While not as gripping as the original debate, the sequel to my original post  shows just how much media pluralism is a left-right issue.  This is not really surprising when you consider that it is the right who concentrate media in their own hands, Rupert Murdoch being a good example to go along side Mr Berlusconi.  I could also cite the Rothermere family, hardly a bastion of progressive thought.  The Guardian/Observer are, unfortunately, hardly in the same league.

I did not, therefore, find it surprising that when we came to approve this week’s agenda for the plenary session of the European Parliament here in Strasbourg, the EPP raised objections to the resolution reported in my post.

They objected first of all to the title of the resolution which had already been changed to include “in the European Union” so that it didn’t refer exclusively to Italy.  The EPP, of course, wanted to take out the reference to Italy all together, prior to their other amendment which was to postpone the whole debate.  However, the EPP lost their chance to take Italy out, largely I think because the majority in the House realise just how poisonous Berlusconi actually is.  Having lost this vote, the EPP then withdrew their call to postpone the vote on the resolution itself.

Freedom of the Press in vital for European Democracy

Labour Party

Silvio Berlusconi1

As we all know, Silvio Berlusconi, the septuagenarian media magnate turned politician with a penchant for young girls, thrives on controversy.  It seems that you either love him or hate him.  I am obviously in the hate him camp.

 I have just come from a debate in the European Parliament on a resolution on “Freedom of Information in Italy”, i.e. do we think Berlusconi has too much power over the media there by controlling too many outlets at the same time as being Prime Minister.  The debate raised strong emotions and the Chamber was, unusually, awash with real feeling.  Passion at last.

 The Chamber also divided along left/right lines – again something which does not always happen.  The centre-right EPP supported Berlusconi with an enthusiasm I have rarely seen in Parliamentary debates.  You will by now not be surprised to learn that Berlusconi’s Forza Italia Party is, in fact, a member of the European People’s Party (perhaps tarnishing their moderate right credentials).  Even so, EPP Leader Joseph Daul was positively ecstatic in his speech opening the debate, a stance I doubt he would have taken had he not really believed in what he was saying.

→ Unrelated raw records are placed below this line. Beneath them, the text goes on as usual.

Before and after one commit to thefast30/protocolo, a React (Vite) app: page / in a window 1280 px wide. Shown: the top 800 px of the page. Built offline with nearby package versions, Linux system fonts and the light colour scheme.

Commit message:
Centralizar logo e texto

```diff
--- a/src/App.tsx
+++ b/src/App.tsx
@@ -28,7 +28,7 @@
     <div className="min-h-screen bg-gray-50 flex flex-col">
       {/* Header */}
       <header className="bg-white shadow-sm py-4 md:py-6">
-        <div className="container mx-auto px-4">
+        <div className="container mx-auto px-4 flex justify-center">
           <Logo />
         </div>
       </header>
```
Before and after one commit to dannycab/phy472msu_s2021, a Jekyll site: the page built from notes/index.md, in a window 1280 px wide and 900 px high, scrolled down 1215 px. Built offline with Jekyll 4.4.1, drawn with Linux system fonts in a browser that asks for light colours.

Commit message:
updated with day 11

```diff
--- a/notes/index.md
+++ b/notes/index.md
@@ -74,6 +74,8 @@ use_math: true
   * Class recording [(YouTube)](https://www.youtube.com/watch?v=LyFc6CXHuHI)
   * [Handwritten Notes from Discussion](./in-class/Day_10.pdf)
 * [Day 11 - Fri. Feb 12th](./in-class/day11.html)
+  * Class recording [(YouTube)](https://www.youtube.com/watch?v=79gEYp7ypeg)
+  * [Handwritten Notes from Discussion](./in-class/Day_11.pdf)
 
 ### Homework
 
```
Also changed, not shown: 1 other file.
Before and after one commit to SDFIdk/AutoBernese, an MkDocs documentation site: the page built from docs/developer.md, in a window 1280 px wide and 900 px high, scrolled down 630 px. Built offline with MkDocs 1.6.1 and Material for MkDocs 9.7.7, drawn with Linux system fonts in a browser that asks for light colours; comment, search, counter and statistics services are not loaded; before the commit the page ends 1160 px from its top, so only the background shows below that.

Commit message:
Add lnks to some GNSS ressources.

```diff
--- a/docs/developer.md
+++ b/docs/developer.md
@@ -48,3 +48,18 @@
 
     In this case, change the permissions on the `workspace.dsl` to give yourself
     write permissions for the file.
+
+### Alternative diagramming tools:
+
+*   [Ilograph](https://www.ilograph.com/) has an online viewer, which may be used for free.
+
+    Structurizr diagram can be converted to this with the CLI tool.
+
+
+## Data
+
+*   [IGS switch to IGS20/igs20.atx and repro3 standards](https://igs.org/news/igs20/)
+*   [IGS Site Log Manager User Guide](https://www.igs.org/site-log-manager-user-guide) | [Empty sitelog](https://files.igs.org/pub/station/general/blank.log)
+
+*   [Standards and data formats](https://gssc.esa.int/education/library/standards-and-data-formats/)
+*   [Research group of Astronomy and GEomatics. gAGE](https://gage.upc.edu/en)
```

The Socialist and Democratic Group position was very clear.  We believe Berlusconi, whose Mediaset is the largest private television and communications group in Italy and who also indirectly controls the state broadcaster RAI, has far too much power.  He is obviously not the only person or organisation in this position.  Speaking in the debate, I drew attention to Rupert Murdoch whose international media empire owns more than its fair share of television and newspapers in the UK.   

  The S&D Group wants an EU Directive on media concentration and media pluralism, a straightforward demand which I, as Co-ordinator on the Culture Committee, which has responsibility for media issues, intend to pursue.

 The Liberal Group, the Greens and the GUE (Communist Group) support the S&D view while the Tories’ European Conservatives and Reformists along with the other right wing groups are with the EPP.

 The Commissioner responsible for media matters is Vivian Reding from Luxembourg, who spoke both at the start and finish of the debate.  Although she appeared supportive to the S&D view, she is concerned about the legal base for such a measure.  I would hope this can be sorted out so that the EU can take decisive action to ensure that the people of Europe have access to a wide range of information containing many and varied views.   It is quite simply not possible to have a strong democracy when the majority of the media which they see and reads puts forward only one side of a very limited story.